6 Thyroid Conditions That Won't Show Up On Tests
It is estimated that more than 20 million Americans suffer from low thyroid problems or hypothyroidism. One in eight women will develop a thyroid disorder during her lifetime. Weight loss resistance, fatigue, brain fog, irritability, depression, hair loss, brittle nails have all been linked to low thyroid function.
If you have these symptoms, you can go to your primary care physician or endocrinologist and have tests run. Typically they'll run TSH (thyroid-stimulating hormone) and T4 Tests. If your TSH is high, you'll be given a thyroid replacement hormone drug. In my experience, thyroid replacement hormones do very little to sustainably relieve symptoms in most cases, let alone fix the condition. This leaves many of those suffering with these symptoms left to fend for themselves. As with any chronic disease, the training in the mainstream system is to diagnose a disease and match it with a corresponding drug. So if your TSH lab is "normal," you're told you're "normal," even if you still have symptoms.
The standard of care for people struggling with low thyroid symptoms is incomplete and inadequate. In functional medicine, we look at a much narrower range that shows ultimate health and function. This detailed lab interpretation gives answers to millions of people in the "gray area." People who have symptoms but are considered "normal" in the eyes of the mainstream care
There are six patterns of hypothyroidism that won't show up on conventional lab tests and are not effectively helped by thyroid replacement hormones:
1. Hashimoto's Disease
Some research estimates that up to 90% of all thyroid cases are Hashimoto's or autoimmune thyroiditis. In this case the thyroid isn't the true culprit, but is the victim of the immune system. TSH can be normal, but until you deal with the underlying autoimmune response you'll always struggle with low thyroid symptoms.
2. Thyroid Resistance
Similar to insulin resistance, thyroid resistance is caused by cellular inflammation, which decreases hormone communication with the cell membrane. Thyroid hormone production isn't the problem in this pattern, and TSH will be normal but the person will have symptoms. Labs such as homocysteine and reverse T3 will give us a look at the inflammation and hormone receptor site blunting that is seen with this pattern.
3. Thyroid Under-Conversion

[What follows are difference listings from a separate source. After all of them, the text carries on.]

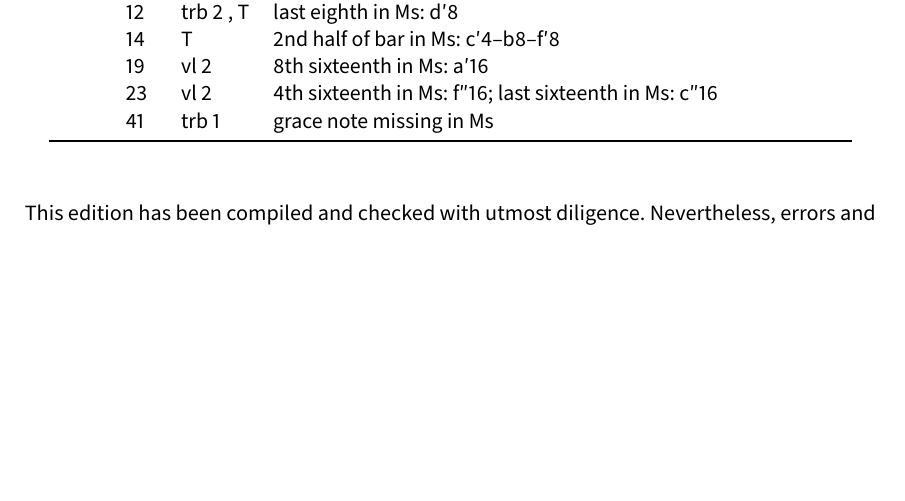
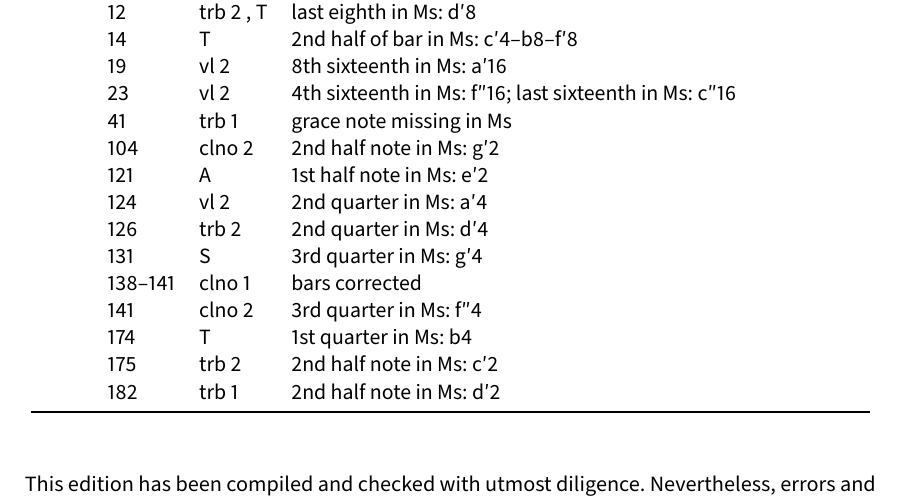
Before and after one commit to edition-esser-skala/zechner-missa-A-Ed-A-32, a LaTeX document (front_matter/critical_report.tex): part of page 3 of 6, cut so that both start at the same text, the shorter picture padded with empty space. Compiled offline with LuaLaTeX; a missing font is replaced by an installed copy or a similar font.

Commit message:
kyrie fuga

```diff
--- a/front_matter/critical_report.tex
+++ b/front_matter/critical_report.tex
@@ -246,6 +246,16 @@ In general, this edition closely follows the manuscript. Any changes that were i
 	  & 19  & vl 2      & 8th sixteenth in Ms: a′16 \\
 	  & 23  & vl 2      & 4th sixteenth in Ms: f″16; last sixteenth in Ms: c″16 \\
 	  & 41  & trb 1     & grace note missing in Ms \\
+	  & 104 & clno 2    & 2nd half note in Ms: g′2 \\
+	  & 121 & A         & 1st half note in Ms: e′2 \\
+	  & 124 & vl 2      & 2nd quarter in Ms: a′4 \\
+	  & 126 & trb 2     & 2nd quarter in Ms: d′4 \\
+	  & 131 & S         & 3rd quarter in Ms: g′4 \\
+	  & 138–141 & clno 1 & bars corrected \\
+	  & 141 & clno 2    & 3rd quarter in Ms: f″4 \\
+	  & 174 & T         & 1st quarter in Ms: b4 \\
+	  & 175 & trb 2     & 2nd half note in Ms: c′2 \\
+	  & 182 & trb 1     & 2nd half note in Ms: d′2 \\
 	\bottomrule
 \end{longtable}
 
```
Also changed, not shown: 14 other files.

This pattern has been covered in medical literature for years, but is not effectively alleviated by thyroid replacement hormones. The majority of thyroid hormone is in the form of T4, which is metabolically inactive, and has to be converted to T3 for use in the body. Most thyroid drugs are synthetic T4, which isn't deficient in this pattern. It's the conversion of the hormone, which takes place in the liver and GI system, that's the problem. This pattern is common with chronic adrenal stress and elevated cortisol levels in the body.
4. Thyroid Over-Conversion
You would think that if the body produces more T3, the metabolically active form of thyroid hormone, it would be a good thing. Too much of a good thing will overwhelm your cells and cause a resistance pattern. This thyroid pattern is seen in people with elevated testosterone levels, insulin resistance, type II diabetes and in women with PCOS (Polycystic Ovarian Syndrome).
5. Thyroid Binding Globulin Elevation
Thyroid hormones, as with all hormones, get transported throughout the body on protein carriers. When these protein carriers, thyroid-binding globulins (TBG), are elevated this will cause an increase of protein bound thyroid hormones which are inactive. This pattern is common with excess estrogen levels and women using birth control pills or estrogen creams.
6. Hypothyroidism Secondary to Pituitary Hypofunction
In this pattern the pituitary gland, which sits at the base of your brain, isn't communicating with your thyroid gland. There's nothing wrong with the thyroid itself, it's just not being told to get to work! This pattern is associated with chronic stress levels or chronic bacterial and viral infections.
As you can see, thyroid physiology is complex and unique to the individual. There's no such thing as a magic pill for everyone, and we need to get a comprehensive diagnosis to gain insight as to why someone is struggling with the symptoms they have. I consult people all over the world via Skype and phone consultations, clinically investigating these underlying factors.